======== Supplied records ========

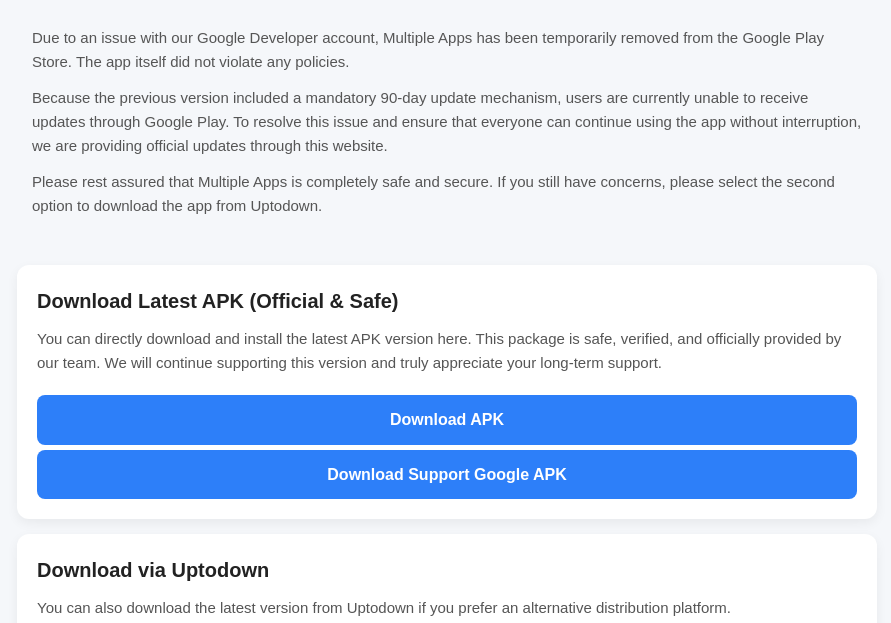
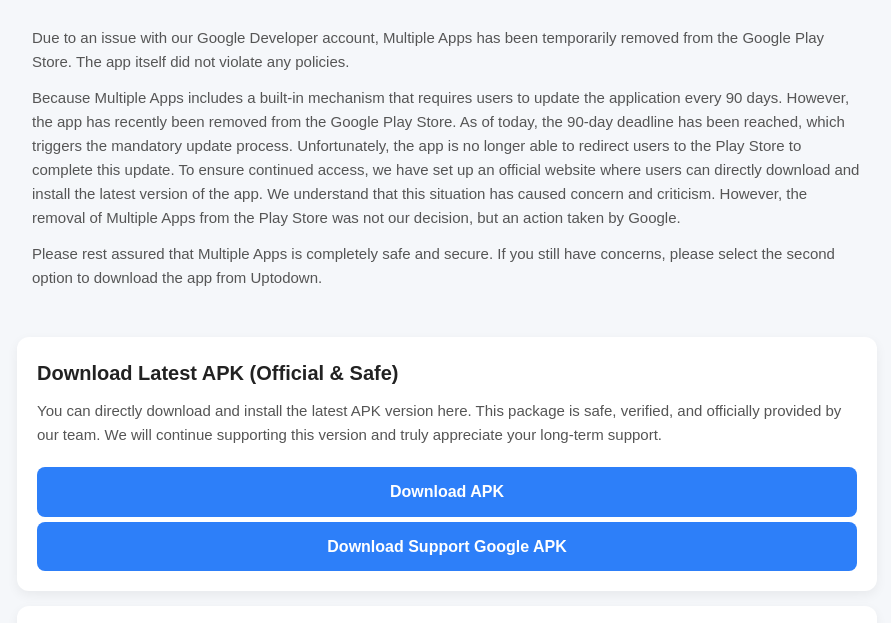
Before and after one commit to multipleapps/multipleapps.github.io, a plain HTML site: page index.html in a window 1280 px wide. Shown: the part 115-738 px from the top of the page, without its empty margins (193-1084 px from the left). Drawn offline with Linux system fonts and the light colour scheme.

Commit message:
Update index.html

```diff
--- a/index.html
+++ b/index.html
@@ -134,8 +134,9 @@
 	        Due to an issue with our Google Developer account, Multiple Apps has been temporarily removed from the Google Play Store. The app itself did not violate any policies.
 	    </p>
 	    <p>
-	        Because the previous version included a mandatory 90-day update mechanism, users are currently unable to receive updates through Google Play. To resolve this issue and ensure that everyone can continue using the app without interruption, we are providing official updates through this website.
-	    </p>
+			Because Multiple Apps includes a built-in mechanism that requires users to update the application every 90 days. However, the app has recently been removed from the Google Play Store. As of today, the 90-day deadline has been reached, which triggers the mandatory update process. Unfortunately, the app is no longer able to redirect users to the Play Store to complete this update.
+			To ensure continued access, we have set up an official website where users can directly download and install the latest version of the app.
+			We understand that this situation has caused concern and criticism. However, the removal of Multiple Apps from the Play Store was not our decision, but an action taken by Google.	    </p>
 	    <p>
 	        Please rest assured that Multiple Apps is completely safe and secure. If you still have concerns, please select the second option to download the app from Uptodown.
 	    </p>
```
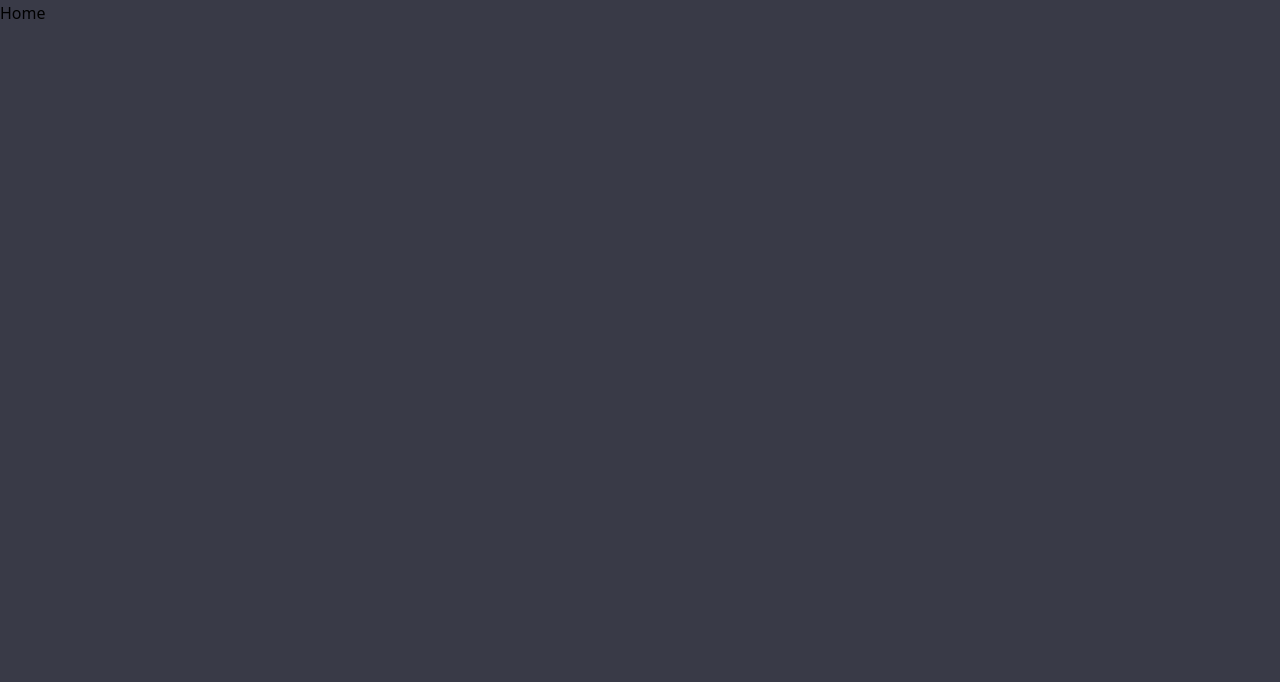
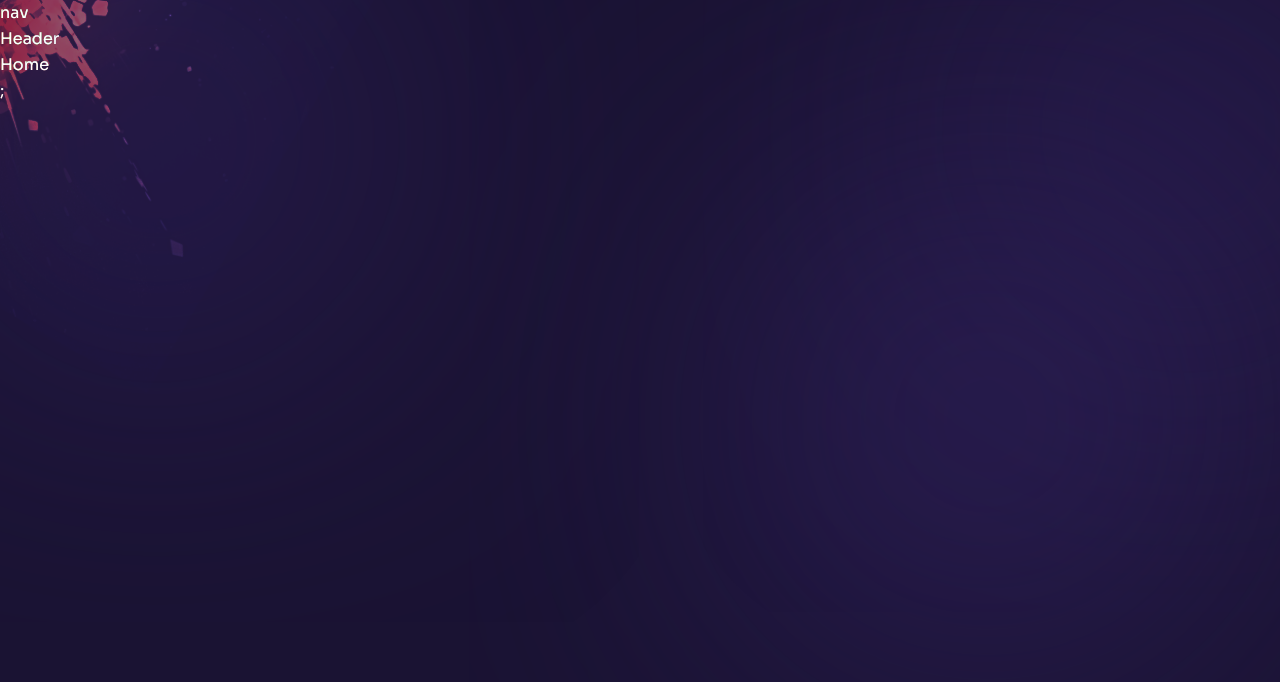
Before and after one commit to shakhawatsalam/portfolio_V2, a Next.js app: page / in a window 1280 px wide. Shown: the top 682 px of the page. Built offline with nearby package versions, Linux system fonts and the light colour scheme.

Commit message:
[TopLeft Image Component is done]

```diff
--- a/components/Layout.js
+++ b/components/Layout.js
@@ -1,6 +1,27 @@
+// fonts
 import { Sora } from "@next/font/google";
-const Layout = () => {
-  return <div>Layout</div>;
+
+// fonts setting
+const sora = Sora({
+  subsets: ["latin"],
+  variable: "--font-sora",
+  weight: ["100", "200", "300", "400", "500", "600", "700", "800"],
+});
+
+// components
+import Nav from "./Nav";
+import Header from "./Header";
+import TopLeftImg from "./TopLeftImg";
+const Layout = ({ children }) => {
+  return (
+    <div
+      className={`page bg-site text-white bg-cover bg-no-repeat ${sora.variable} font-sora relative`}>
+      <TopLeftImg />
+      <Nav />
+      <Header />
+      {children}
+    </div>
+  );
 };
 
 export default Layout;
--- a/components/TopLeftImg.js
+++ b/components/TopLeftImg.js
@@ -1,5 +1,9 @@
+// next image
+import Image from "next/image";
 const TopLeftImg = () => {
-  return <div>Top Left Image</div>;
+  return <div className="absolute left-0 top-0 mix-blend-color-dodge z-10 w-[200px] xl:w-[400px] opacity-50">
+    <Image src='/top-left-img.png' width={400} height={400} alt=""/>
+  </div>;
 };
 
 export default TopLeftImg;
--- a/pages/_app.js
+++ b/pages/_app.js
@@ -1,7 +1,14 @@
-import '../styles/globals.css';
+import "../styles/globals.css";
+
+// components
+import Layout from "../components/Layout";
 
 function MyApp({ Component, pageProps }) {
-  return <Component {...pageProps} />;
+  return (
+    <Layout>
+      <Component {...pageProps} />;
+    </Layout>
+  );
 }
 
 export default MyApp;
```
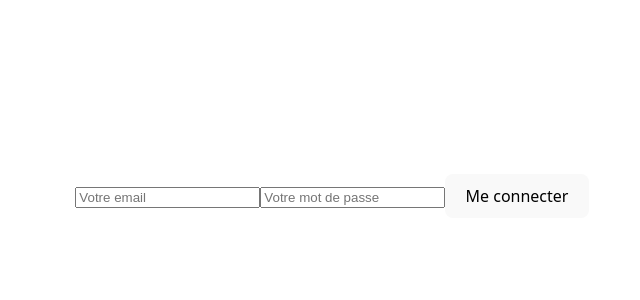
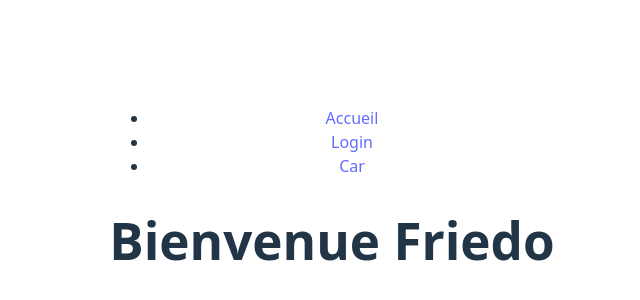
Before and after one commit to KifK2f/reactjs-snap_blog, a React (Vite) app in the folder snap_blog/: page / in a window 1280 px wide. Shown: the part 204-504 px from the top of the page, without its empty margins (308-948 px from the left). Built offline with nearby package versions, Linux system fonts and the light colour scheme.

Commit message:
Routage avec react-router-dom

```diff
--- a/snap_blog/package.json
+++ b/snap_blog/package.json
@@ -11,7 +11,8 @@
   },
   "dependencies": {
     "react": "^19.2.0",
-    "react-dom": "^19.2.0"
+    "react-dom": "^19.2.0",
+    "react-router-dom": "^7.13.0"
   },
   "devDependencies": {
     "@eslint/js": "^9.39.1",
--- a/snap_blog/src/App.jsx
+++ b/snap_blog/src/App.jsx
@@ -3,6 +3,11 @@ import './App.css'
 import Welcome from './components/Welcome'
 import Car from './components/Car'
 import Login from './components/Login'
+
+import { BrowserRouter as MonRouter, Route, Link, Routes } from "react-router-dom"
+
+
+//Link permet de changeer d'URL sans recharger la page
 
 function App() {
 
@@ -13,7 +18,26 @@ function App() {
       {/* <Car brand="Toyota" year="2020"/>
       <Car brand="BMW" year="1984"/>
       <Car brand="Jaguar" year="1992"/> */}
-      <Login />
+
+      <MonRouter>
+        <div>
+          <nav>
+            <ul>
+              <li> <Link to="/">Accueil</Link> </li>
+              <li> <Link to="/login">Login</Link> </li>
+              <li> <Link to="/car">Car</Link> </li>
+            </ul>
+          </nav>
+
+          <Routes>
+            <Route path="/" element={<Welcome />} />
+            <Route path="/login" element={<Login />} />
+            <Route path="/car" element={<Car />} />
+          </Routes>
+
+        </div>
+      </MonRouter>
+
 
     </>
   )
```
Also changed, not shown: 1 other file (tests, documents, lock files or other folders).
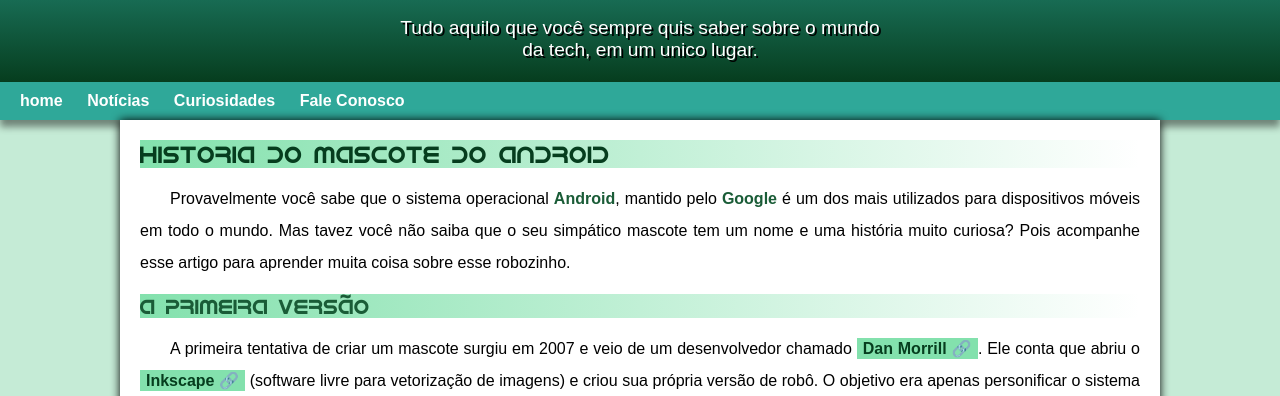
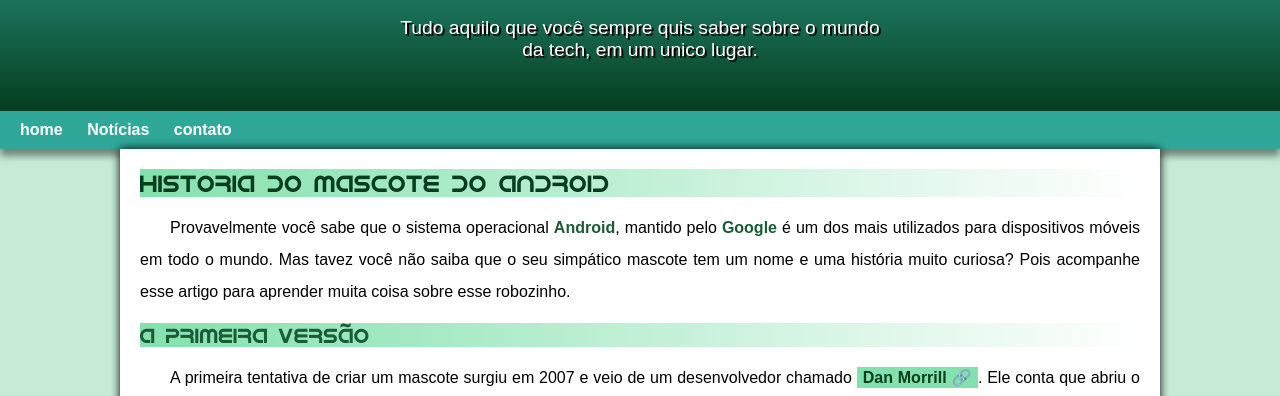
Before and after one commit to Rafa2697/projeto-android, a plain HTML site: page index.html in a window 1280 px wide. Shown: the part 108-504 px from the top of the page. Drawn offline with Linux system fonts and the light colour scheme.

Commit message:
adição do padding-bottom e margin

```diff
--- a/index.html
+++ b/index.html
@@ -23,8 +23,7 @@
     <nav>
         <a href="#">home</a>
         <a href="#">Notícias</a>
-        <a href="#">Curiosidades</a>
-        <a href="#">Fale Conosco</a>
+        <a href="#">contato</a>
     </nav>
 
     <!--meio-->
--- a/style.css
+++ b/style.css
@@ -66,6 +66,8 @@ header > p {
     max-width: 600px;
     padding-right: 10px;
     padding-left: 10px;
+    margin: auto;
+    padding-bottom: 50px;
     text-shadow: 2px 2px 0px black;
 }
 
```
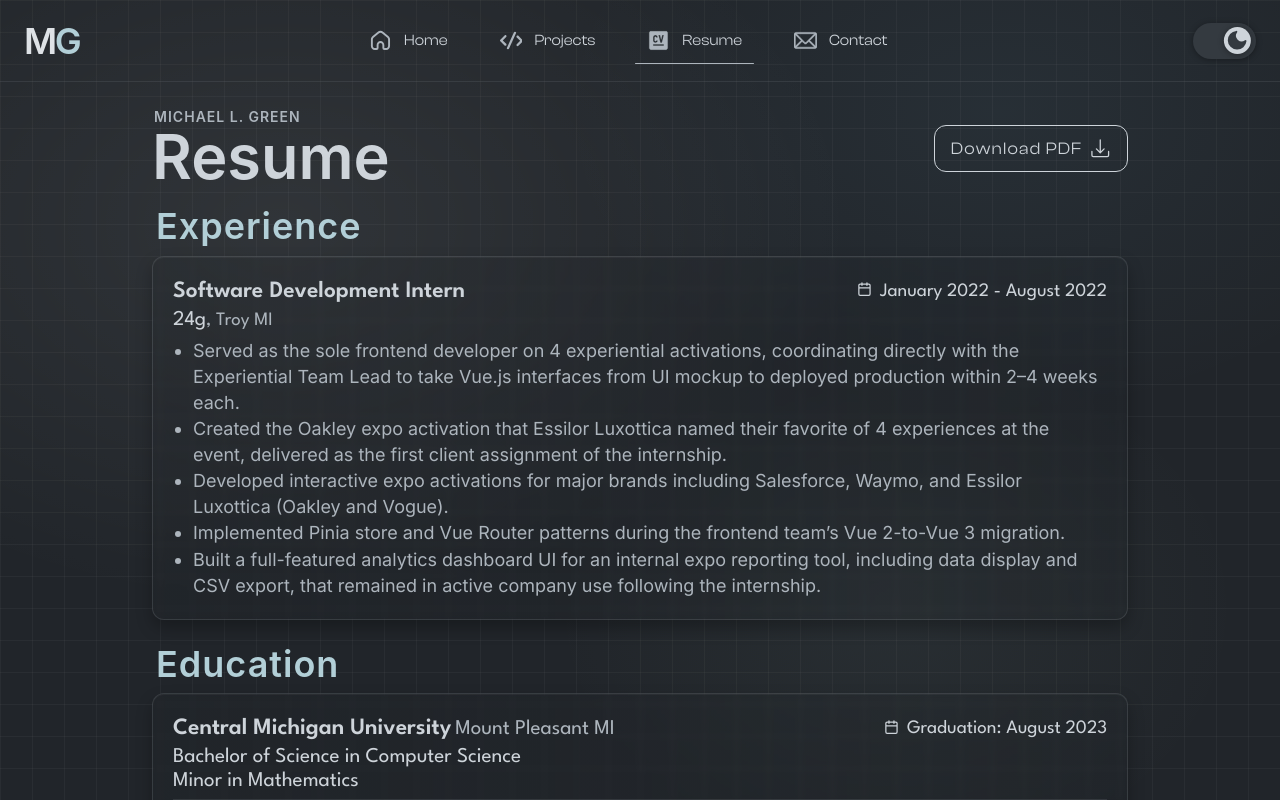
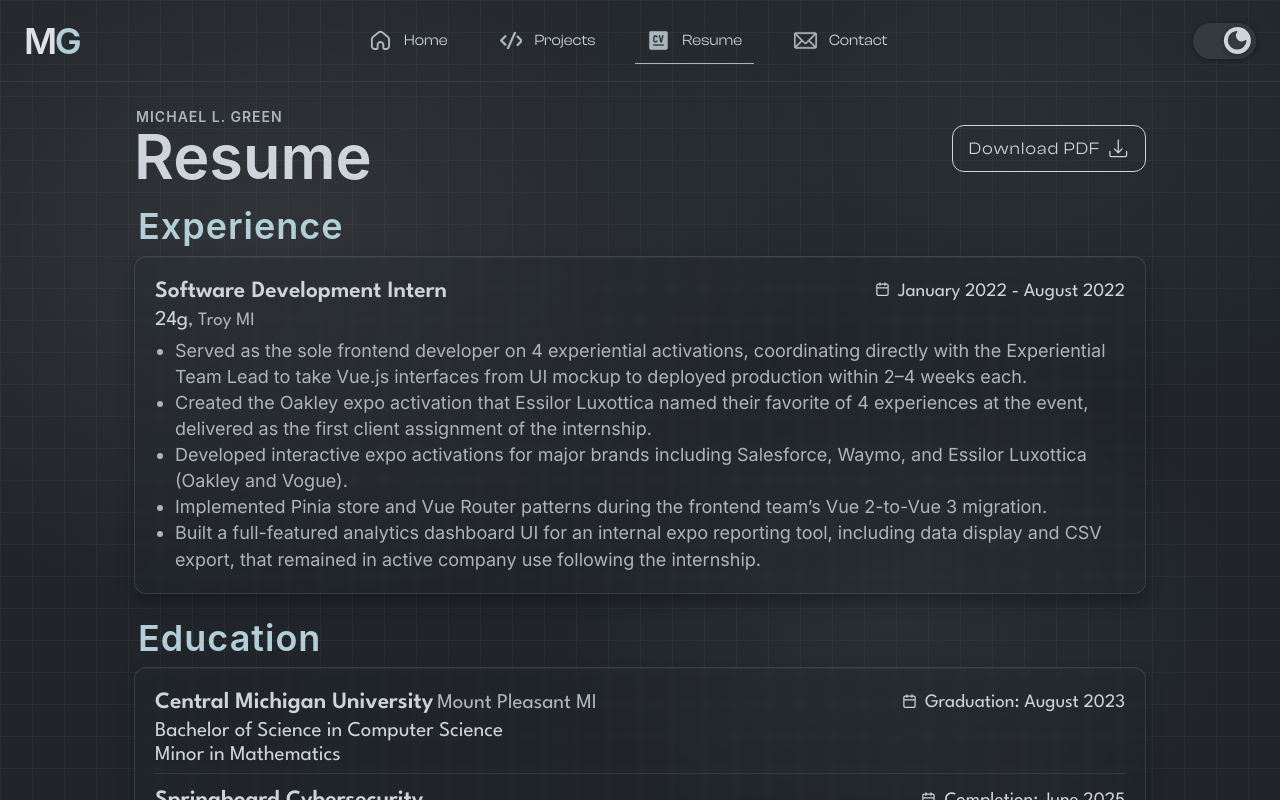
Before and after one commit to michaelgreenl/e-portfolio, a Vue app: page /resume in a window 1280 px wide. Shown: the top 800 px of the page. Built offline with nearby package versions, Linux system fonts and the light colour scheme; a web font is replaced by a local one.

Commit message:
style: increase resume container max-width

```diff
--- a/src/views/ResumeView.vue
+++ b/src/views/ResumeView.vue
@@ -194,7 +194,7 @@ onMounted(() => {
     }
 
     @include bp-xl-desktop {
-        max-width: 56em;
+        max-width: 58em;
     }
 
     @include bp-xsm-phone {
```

========

▶ **Your assignment**: Each line in the entries above that includes the string "pageProps" should be extracted.

▶ **Written answer**:
 function MyApp({ Component, pageProps }) {
-  return <Component {...pageProps} />;
+      <Component {...pageProps} />;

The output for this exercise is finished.